Per tracking data, Durant shot 26-82 (38.2%) and finished with 11 assists and 11 turnovers when defended by Gordon in the series. Give Gordon his damn flowers. He’s the definition of a selfless player who bought into Denver’s culture and his role. He’ll do anything to win.

“He’s solid and so underrated in the role he plays for us,” Jamal Murray said of Gordon.

The Nuggets held the Suns — the team that was supposed to play Jokic off the floor in pick-and-rolls and have its way with Denver’s defense — to 100 points in Game 6. The Suns only scored 87 points in Game 2. They were limited to 102 points in Game 5. It turned out to be the other way around. The Nuggets were the ones who frustrated the Suns’ offense.

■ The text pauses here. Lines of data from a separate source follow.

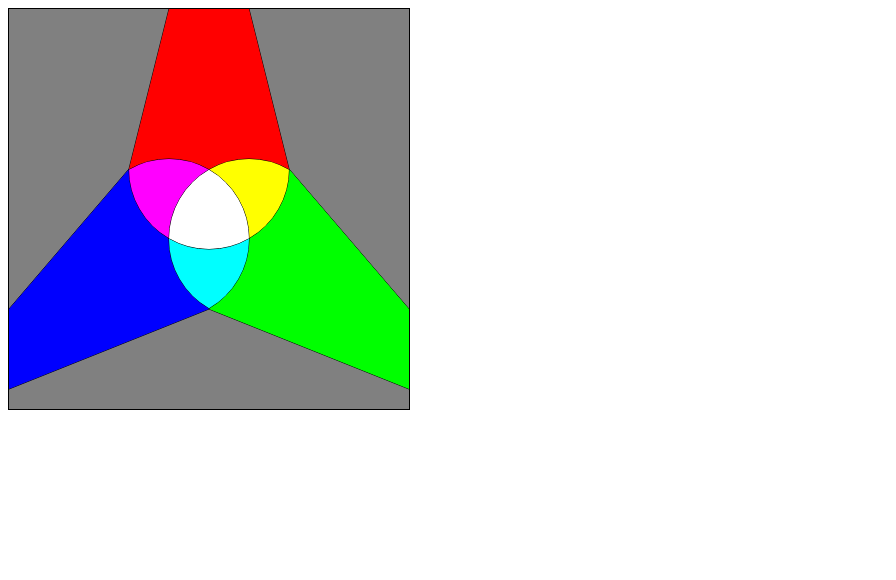
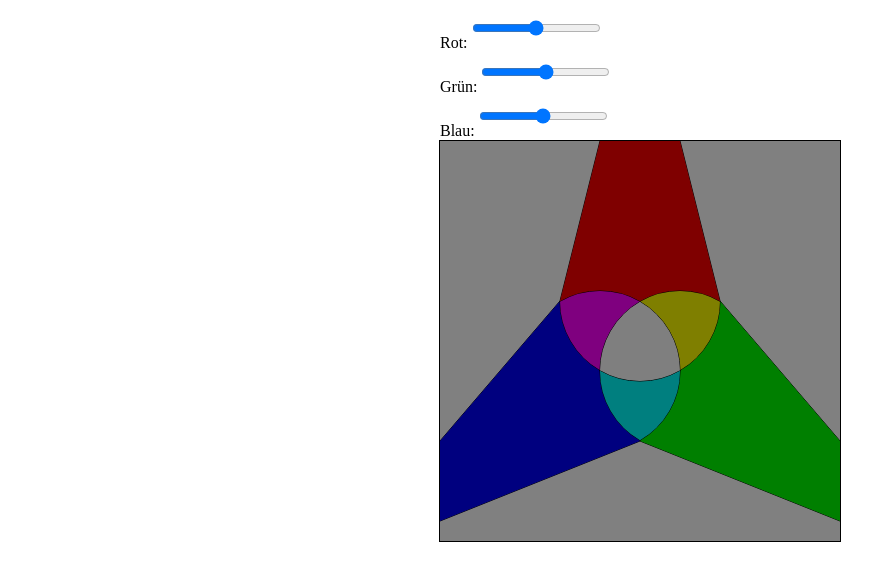
Before and after one commit to lehrer-roller/lehrer-roller.github.io, a plain HTML site: page farbmischer/index.html in a window 1280 px wide. Shown: the whole page, without its empty margins (0-896 px from the left). Drawn offline with Linux system fonts and the light colour scheme.

Commit message:
Regler funktionieren

```diff
--- a/farbmischer/index.html
+++ b/farbmischer/index.html
@@ -2,18 +2,42 @@
 <html>
 <head>
   <style>
-
-    #stage { border: 1px solid black; background: grey;}
+    #controls, canvas { display: block; }
+    #controls {width: 400px; margin: auto}
+    .control_color {display: inline; margin: auto;}
+    #stage { margin: auto; border: 1px solid black; background: grey;}
+    .control_color { height: 40px; font-size: 20px; font-weight: " bold";}
+    #control_red { color: red;}
+    #control_blue { color: blue; background: blue;}
+    #control_green { color: green;}
 
   </style>
 </head>
 <body>
-  <canvas id="stage" width="400" height="400"></canvas>
+	<div id="main">
+		<div id="controls">
+			<form>
+				Rot: <input id="control_red"   class="control_color" type="range" max=100 min=0 step=10 value=50 onchange="update_color()"><br>
+				Grün: <input id="control_blue"  class="control_color" type="range" max=100 min=0 step=10 value=50 onchange="update_color()"><br>
+				Blau: <input id="control_green" class="control_color" type="range" max=100 min=0 step=10 value=50 onchange="update_color()">
+
+
+			</form>
+		</div>
+	  <canvas id="stage" width="400" height="400"></canvas>
+	 </div>
   <script>
 
     var stage = document.querySelector('#stage');
     var ctx = stage.getContext('2d');
+    function update_color() {
+	draw_light(
+			document.querySelector('#control_red').value,
+			document.querySelector('#control_green').value,
+			document.querySelector('#control_blue').value,
+		);
 
+	}
 	function draw_light(val_red, val_green, val_blue) {
 		// Farbwerte sind Prozentangaben
 		val_red *= 2.55;
@@ -21,7 +45,7 @@
 		val_blue *= 2.55;
 
 		ctx.strokeStyle = " solid 10px  black";
-
+		ctx.clearRect(0, 0, stage.width, stage.height);
 		ctx.fillStyle = "rgb("+ val_red + ",0,0)";
 		ctx.beginPath();
 		ctx.moveTo(240, 0);
@@ -81,7 +105,7 @@
 		ctx.stroke();
 		ctx.fill();
 	}
-	draw_light(100,100,100);
+	update_color();
   </script>
 </body>
 </html>
```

In classic Nuggets fashion, Game 6 was a total team win. Five Nuggets players scored in double-figures. Denver had three 20-point scorers — Jokic, Murray, and Kentavious Caldwell-Pope, whose first-quarter KC-Spree where he scored 17 points in the opening 12 minutes got Denver out to an initial lead. Bruce Brown gave Denver energy off the bench. Others stepped up when needed.

“It’s amazing to be a part of this journey, around these guys,” Jokic said. “And I think we can do something nice.”

And that’s what’s so exciting about what could be next for this group. As the clock ticked toward zero and the Nuggets’ second trip to the Western Conference Finals in four years became official, the camera panned to Jokic and Murray sitting on the bench and watching Denver’s reserves close Phoenix out. They didn’t even look that happy. They weren’t that excited. They were simply pleased that the Nuggets finished this job. It appeared that they were already on to what was next.

What’s next is Jokic, Murray, and Michael Malone’s second Conference Finals. Jokic, Murray, and Malone now have more trips to the Conference Finals than first-round exits on their resume as the best era of Nuggets basketball rolls on.

We’ll see if they can add the Finals to that list of accomplishments.


Harrison Wind is the Denver Nuggets beat reporter for DNVR Nuggets. Hear him every day on the DNVR Nuggets Podcast. Follow Harrison on Twitter - @HarrisonWind